Perera is also proud of how ACCA has taken a lead on social and environmental matters. ‘We have been one step ahead,’ she says. ‘It was seven years ago when we were looking at “new” concepts such as sustainability.’

At the same time, she recognises how ACCA has helped her to develop softer skills and clear ethics. ‘I truly believe I have learnt this from ACCA,’ she says.


It is this forward thinking that inspires Alexander Njombe FCCA, managing partner at KPMG in Tanzania. ‘Today, we need accountants who are predictive analysts,’ he says. ‘The world is changing and accountants need to look to the future.’

However, he recognises how the aftermath of the pandemic is shaping the accountants of the future. ‘It has not been easy for junior staff,’ he says. ‘We are a training ground, but our students’ education has been interrupted. The human resources and talent space is somewhat different than before the pandemic. We are now looking for people who can work independently, and emotional intelligence is becoming key.’

‘Our member network panel draws on professionals from different sectors so we have the opportunity to share best practice and experience’

Njombe has also been an advocate for ACCA in his dealings with national regulators. ‘We are looking at areas where we can collaborate and help transform the profession,’ he says. ‘For instance, our member network panel draws on professionals from different sectors so we have the opportunity to share best practice and experience.’

And this is what sums up advocacy.
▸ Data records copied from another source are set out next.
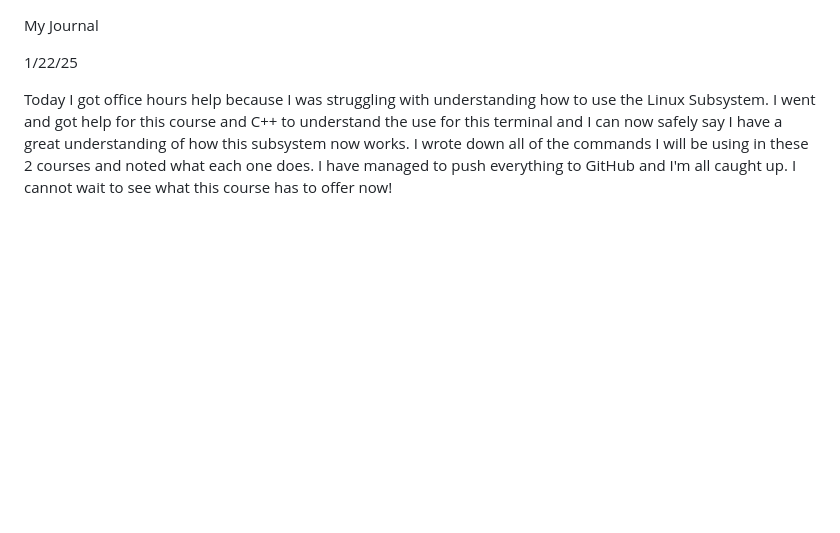
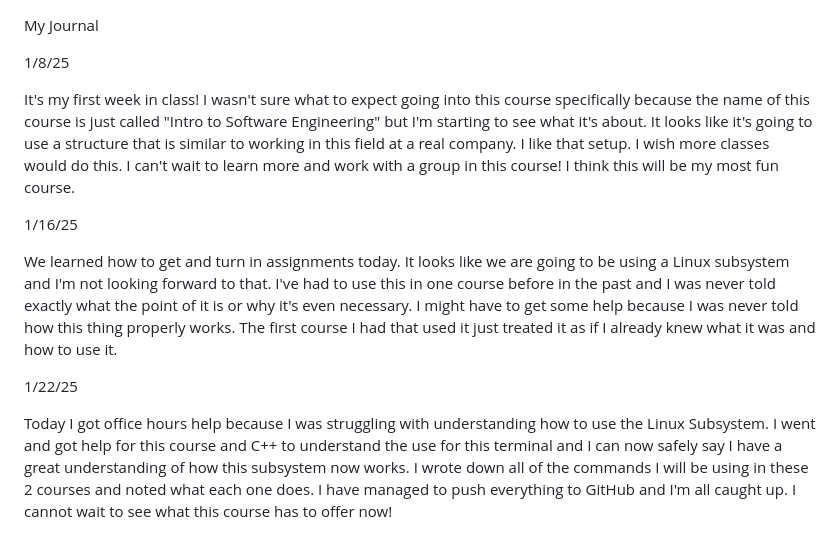
Before and after one commit to GarrettKilgore/CS2450-Personal, a Markdown page: My Journal.md, the part around the change. Drawn GitHub-style; blank space fills up the shorter version.

```diff
--- a/My Journal.md
+++ b/My Journal.md
@@ -1,4 +1,12 @@
 My Journal
+
+1/8/25
+
+It's my first week in class! I wasn't sure what to expect going into this course specifically because the name of this course is just called "Intro to Software Engineering" but I'm starting to see what it's about. It looks like it's going to use a structure that is similar to working in this field at a real company. I like that setup. I wish more classes would do this. I can't wait to learn more and work with a group in this course! I think this will be my most fun course.
+
+1/16/25
+
+We learned how to get and turn in assignments today. It looks like we are going to be using a Linux subsystem and I'm not looking forward to that. I've had to use this in one course before in the past and I was never told exactly what the point of it is or why it's even necessary. I might have to get some help because I was never told how this thing properly works. The first course I had that used it just treated it as if I already knew what it was and how to use it.
 
 
 1/22/25
```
It is this sense of sharing and giving back – at an individual, corporate, national and international level – that drove the award winners to become, and continue to be, advocates for ACCA and the wider profession.

More information

Find out how to get involved in advocacy